“The launch of A Woman’s Nation was even bigger and bolder.  So, for what it’s worth and because people keep asking me, it’s time to answer the question, ‘What do I think?’  First, let me say a couple of things.  Like Womenomics, The Shriver Report is well done and well intentioned.  In fact, two of my favorite thinkers, Brad Harrington of Boston College’s Center for Work and Family, and the writer/feminist, Courtney Martin, contributed excellent chapters.  Issues such as pay inequity, lack of representation in senior levels, and sharing of care responsibilities are all important issues to discuss specifically as they relate to women, but…We really, seriously, once and for all, need to stop talking about the need for work+life flexibility solely in the context of women!”

Burned Out? Take a Creative Sabbatical

Gina Trapani • - Work Smarter • October 20, 2009

“In an early episode of the excellent TV series Mad Men, agency partner Roger Sterling walks into creative director Don Draper’s office to find Don gazing off into space.  ‘I’ll never get used to the fact that most of the time it looks like you’re doing nothing,’ Sterling quips.  Sterling should take comfort in the fact that our best creative work is done in times of reflection and idleness. Studies have shown that the wandering mind is more likely to have a ‘Eureka!’ moment of clarity and creativity. Taking breaks and zoning out from everyday tasks gives our brains time to do a kind of long-term, big-picture thinking that immediate engagement with bosses and clients and email and meetings does not.”

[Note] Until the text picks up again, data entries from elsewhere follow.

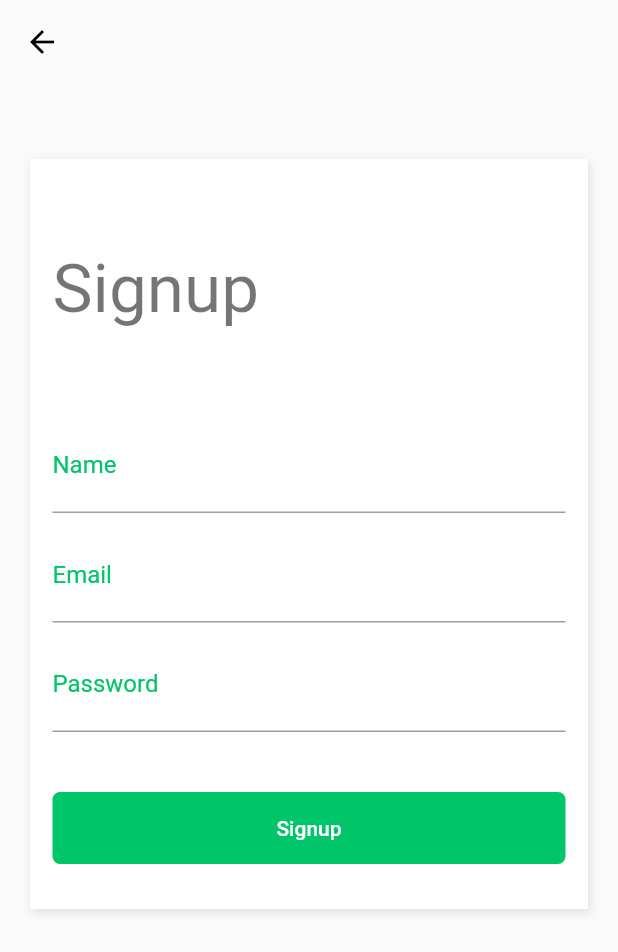
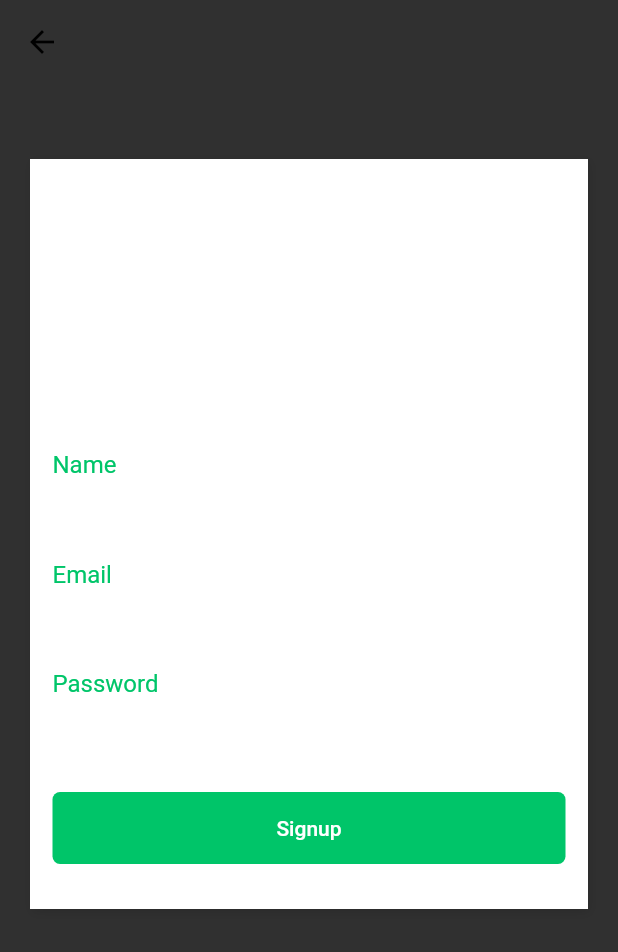
Before and after one commit to cesarbassani/Flutter_layouts, a Flutter app: the screen it shows after launch, item 3 of the bottom bar chosen, after a tap on "Sign Up", on a phone screen of 412 x 824 dp. Shown: the top 952 px of the screen. Run offline on Flutter 3.47's test engine with Material 2 defaults, Android fonts, the phone set to English and light mode, and no system bars.

Commit message:
Correcao Login Page

```diff
--- a/lib/main.dart
+++ b/lib/main.dart
@@ -1,5 +1,6 @@
 import 'package:flutter/material.dart';
 import 'package:shopping/pages/tabs.page.dart';
+import 'package:shopping/themes/dark.theme.dart';
 import 'package:shopping/themes/light.theme.dart';
 
 void main() => runApp(MyApp());
@@ -11,7 +12,7 @@ class MyApp extends StatelessWidget {
     return MaterialApp(
       debugShowCheckedModeBanner: false,
       title: 'Flutter Demo',
-      theme: lightTheme(),
+      theme: darkTheme(),
       home: DefaultTabController(
         length: 3,
         child: TabsPage(),
--- a/lib/pages/home.page.dart
+++ b/lib/pages/home.page.dart
@@ -11,7 +11,6 @@ class HomePage extends StatelessWidget {
       body: SingleChildScrollView(
         child: Container(
           padding: EdgeInsets.all(15),
-          color: Color(0xFFF5F5F5),
           child: Column(
             crossAxisAlignment: CrossAxisAlignment.stretch,
             children: <Widget>[
--- a/lib/pages/login.page.dart
+++ b/lib/pages/login.page.dart
@@ -110,7 +110,12 @@ class LoginPage extends StatelessWidget {
                         height: 40,
                         alignment: Alignment.centerRight,
                         child: FlatButton(
-                          child: Text("Forgot you password?"),
+                          child: Text(
+                            "Forgot you password?",
+                            style: TextStyle(
+                              color: Theme.of(context).primaryColor,
+                            ),
+                          ),
                           onPressed: () {},
                         ),
                       ),
@@ -120,7 +125,7 @@ class LoginPage extends StatelessWidget {
                       Container(
                         width: double.infinity,
                         decoration: BoxDecoration(
-                          color: Colors.blue,
+                          color: Theme.of(context).primaryColor,
                           borderRadius: BorderRadius.all(
                             Radius.circular(5),
                           ),
@@ -158,7 +163,7 @@ class LoginPage extends StatelessWidget {
                 decoration: BoxDecoration(
                   border: Border.all(
                     width: 2.0,
-                    color: Colors.blue,
+                    color: Theme.of(context).primaryColor,
                   ),
                   borderRadius: BorderRadius.all(
                     Radius.circular(5),
@@ -189,7 +194,7 @@ class LoginPage extends StatelessWidget {
                 decoration: BoxDecoration(
                   border: Border.all(
                     width: 2.0,
-                    color: Colors.blue,
+                    color: Theme.of(context).primaryColor,
                   ),
                   borderRadius: BorderRadius.all(
                     Radius.circular(5),
--- /dev/null
+++ b/lib/themes/dark.theme.dart
@@ -0,0 +1,24 @@
+import 'package:flutter/material.dart';
+
+const brightness = Brightness.dark;
+const primaryColor = const Color(0xFF00C569);
+const lightColor = const Color(0xFFFFFFFF);
+const backgroundColor = const Color(0xFFF5F5F5);
+
+ThemeData darkTheme() {
+  return ThemeData(
+    brightness: brightness,
+    // textTheme: new TextTheme(
+    //   body1: new TextStyle(color: Colors.blue),
+    //   display4: new TextStyle(fontSize: 78),
+    //   button: new TextStyle(color: Colors.green),
+    //   headline: new TextStyle(color: Colors.deepPurple),
+    // ),
+    primaryColor: primaryColor,
+    accentColor: Colors.black26,
+    // buttonTheme: new ButtonThemeData(
+    //   buttonColor: Colors.orange,
+    //   textTheme: ButtonTextTheme.primary,
+    // ),
+  );
+}
```
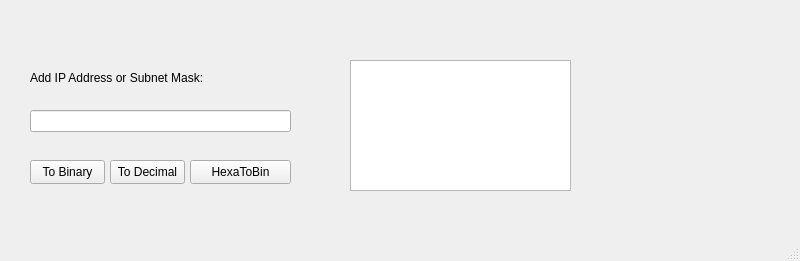
This is binaryultimate.ui in angryatti/binaryips as Qt 5 draws it before an edit. The edited form follows.
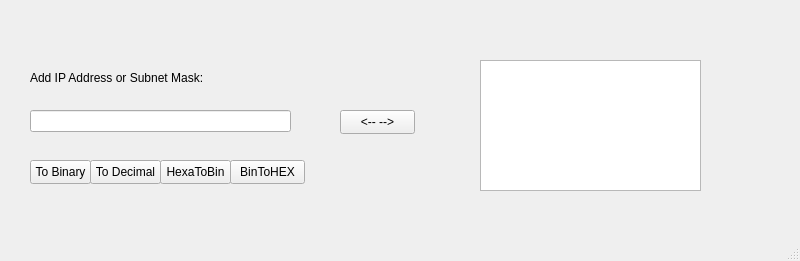
This is the edited form.

```diff
--- a/binaryultimate.ui
+++ b/binaryultimate.ui
@@ -42,7 +42,7 @@
      <rect>
       <x>30</x>
       <y>160</y>
-      <width>75</width>
+      <width>61</width>
       <height>24</height>
      </rect>
     </property>
@@ -53,9 +53,9 @@
    <widget class="QPushButton" name="ToDecimalBT2">
     <property name="geometry">
      <rect>
-      <x>110</x>
+      <x>90</x>
       <y>160</y>
-      <width>75</width>
+      <width>71</width>
       <height>24</height>
      </rect>
     </property>
@@ -66,9 +66,9 @@
    <widget class="QPushButton" name="ToHEXABT3">
     <property name="geometry">
      <rect>
-      <x>190</x>
+      <x>160</x>
       <y>160</y>
-      <width>101</width>
+      <width>71</width>
       <height>24</height>
      </rect>
     </property>
@@ -79,13 +79,39 @@
    <widget class="QTextEdit" name="OutputConvTE1">
     <property name="geometry">
      <rect>
-      <x>350</x>
+      <x>480</x>
       <y>60</y>
       <width>221</width>
       <height>131</height>
      </rect>
     </property>
    </widget>
+   <widget class="QPushButton" name="switchValueBT4">
+    <property name="geometry">
+     <rect>
+      <x>340</x>
+      <y>110</y>
+      <width>75</width>
+      <height>24</height>
+     </rect>
+    </property>
+    <property name="text">
+     <string>&lt;-- --&gt;</string>
+    </property>
+   </widget>
+   <widget class="QPushButton" name="BinToHexBT5">
+    <property name="geometry">
+     <rect>
+      <x>230</x>
+      <y>160</y>
+      <width>75</width>
+      <height>24</height>
+     </rect>
+    </property>
+    <property name="text">
+     <string>BinToHEX</string>
+    </property>
+   </widget>
   </widget>
   <widget class="QMenuBar" name="menubar">
    <property name="geometry">
```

Global News

Business leaders speak out over parental leave

Darren Devine • WalesOnline, Western Mail • October 23, 2009

“City high-flier and mother-of-three Nichola Pease has re-ignited the debate about maternity leave after telling a Treasury committee last week the 12-month allowance is too generous. Here we ask business leaders if holding open senior positions for a woman to return to work after 12 months is putting too great a strain on companies. Darren Devine reports Laura Tenison’s life is too packed full of passions for rest. She says she’s never missed a school play or any other significant milestone in the life of her children Toby, 10, and Ben, 14.  She picks them up from school each day, while running her £20m-turnover maternity wear firm JoJo Maman Bébé via a BlackBerry.”

Why don't more dads work part-time?

Stuart Jeffries • Guardian • October 21, 2009

“Tom, 37, is one of those unreconstructed fathers whose world-view flies in the face of today’s report from the Equality and Human Rights Commission (EHRC) which suggests the majority of working fathers are unhappy with their work-life balance. The Fathers, Family and Work report found that that 62% of fathers thought that dads should spend more time caring for their children.  Tom, a shoe salesman from Birmingham who spends most of his working life on the English motorway system in a Skoda Octavia estate, is married with a three-year-old daughter and an 11-month-old son. He didn’t take the two weeks’ paternity leave to which he was entitled and has never sought to go part-time. His wife, Sue, who was a shop assistant before their first child was born, is now a full-time mother.”